An amendment that would have banned the practice failed in the U.S. House, but 6 states have laws to prevent it from happening.
One of several amendments to CISPA, a cybersecurity bill many people protested this week, would have made it illegal for employers to ask for access to employees’ and applicants’ Facebook profiles.
While that bill passed the House, the password amendment failed, U.S. News & World Report says.
The amendment was introduced by U.S. Rep. Ed Perlmutter, D-Colo. It was voted down 224-188, with Republicans opposing it.
Bill sponsor Rep. Mike Rogers, R-Ohio, claimed it was an attempt to kill the bill and irrelevant to cybersecurity, and should be addressed separately.
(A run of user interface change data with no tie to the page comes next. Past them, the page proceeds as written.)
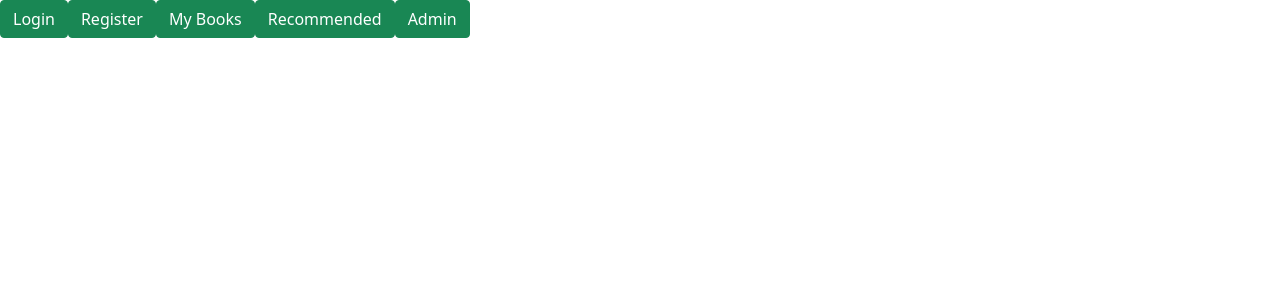
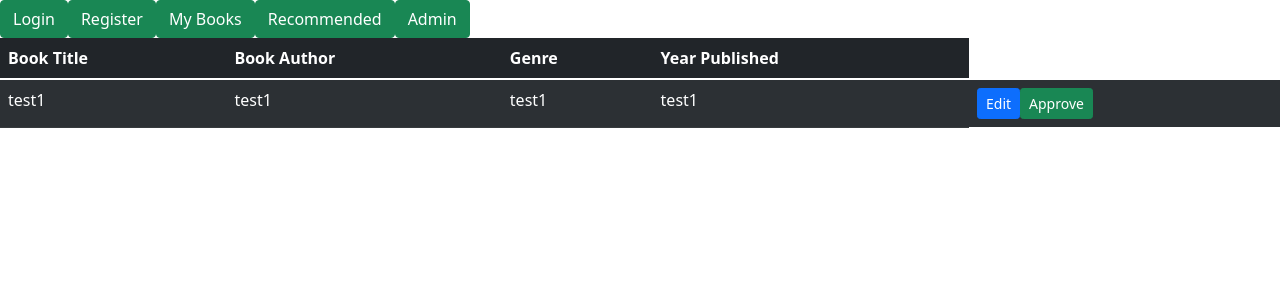
Before and after one commit to EdwardV-dev/BookClubProject, a React (Create React App) app in the folder src/client(react)/bookclub-frontend/: page /admin in a window 1280 px wide. Shown: the top 300 px of the page. Built offline with nearby package versions, Linux system fonts and the light colour scheme.

Commit message:
Created admin component.

```diff
--- a/src/client(react)/bookclub-frontend/src/App.js
+++ b/src/client(react)/bookclub-frontend/src/App.js
@@ -5,6 +5,7 @@ import NavBar from './components/NavBar';
 import MyBooks from './components/MyBooks';
 import Login from './components/Login';
 import Register from './components/Register';
+import Admin from './components/Admin';
 
 class App extends React.Component {
   render() {
@@ -26,6 +27,10 @@ class App extends React.Component {
             <Register />
           </Route>
 
+          <Route path="/admin">
+            <Admin />
+          </Route>
+
           <Route exact path="/">
             <Home />
           </Route>
--- /dev/null
+++ b/src/client(react)/bookclub-frontend/src/components/Admin.js
@@ -0,0 +1,39 @@
+
+
+function Admin() {
+
+
+    return (
+        <>
+            <table className="table table-striped table-dark table-hover">
+                <thead>
+                    <tr>
+                        <th scope="col">Book Title</th>
+                        <th scope="col">Book Author</th>
+                        <th scope="col">Genre</th>
+                        <th scope="col">Year Published</th>
+                    </tr>
+                </thead>
+                <tbody>
+                    <tr>
+                        <td>test1</td>
+                        <td>test1</td>
+                        <td>test1</td>
+                        <td>test1</td>
+                            <div className="float-right">
+                                <button className="btn btn-primary btn-sm">
+                                    Edit
+                                </button>
+                                <button className="btn btn-success btn-sm ml -2">
+                                    Approve
+                                </button>
+                            </div>
+
+                    </tr>
+                </tbody>
+            </table>
+        </>
+    )
+}
+
+export default Admin;
```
Past legislation in Congress trying to do so has failed.
Facebook itself has warned employers that asking for access to employees’ Facebook accounts
is a bad idea, regardless of legality. It could open up employers to discrimination lawsuits by giving them access to private information they’re not allowed to ask about in interviews.
Some states have or may soon have protection anyway. Oregon is considering legislation that would protect college students (but not employees) from Facebook prying by administrators, The Associated Press says. It passed the state Senate this week and has gone on to the House.
Six states have already blocked employers from demanding Facebook passwords, Wired says. California and Illinois implemented laws at the start of the year, while Michigan and New Jersey did so in December. The others are Maryland and Delaware.
Those laws apply to social media accounts broadly, not just Facebook. But they don’t prevent employers from looking at what is publicly posted, so watch yourself.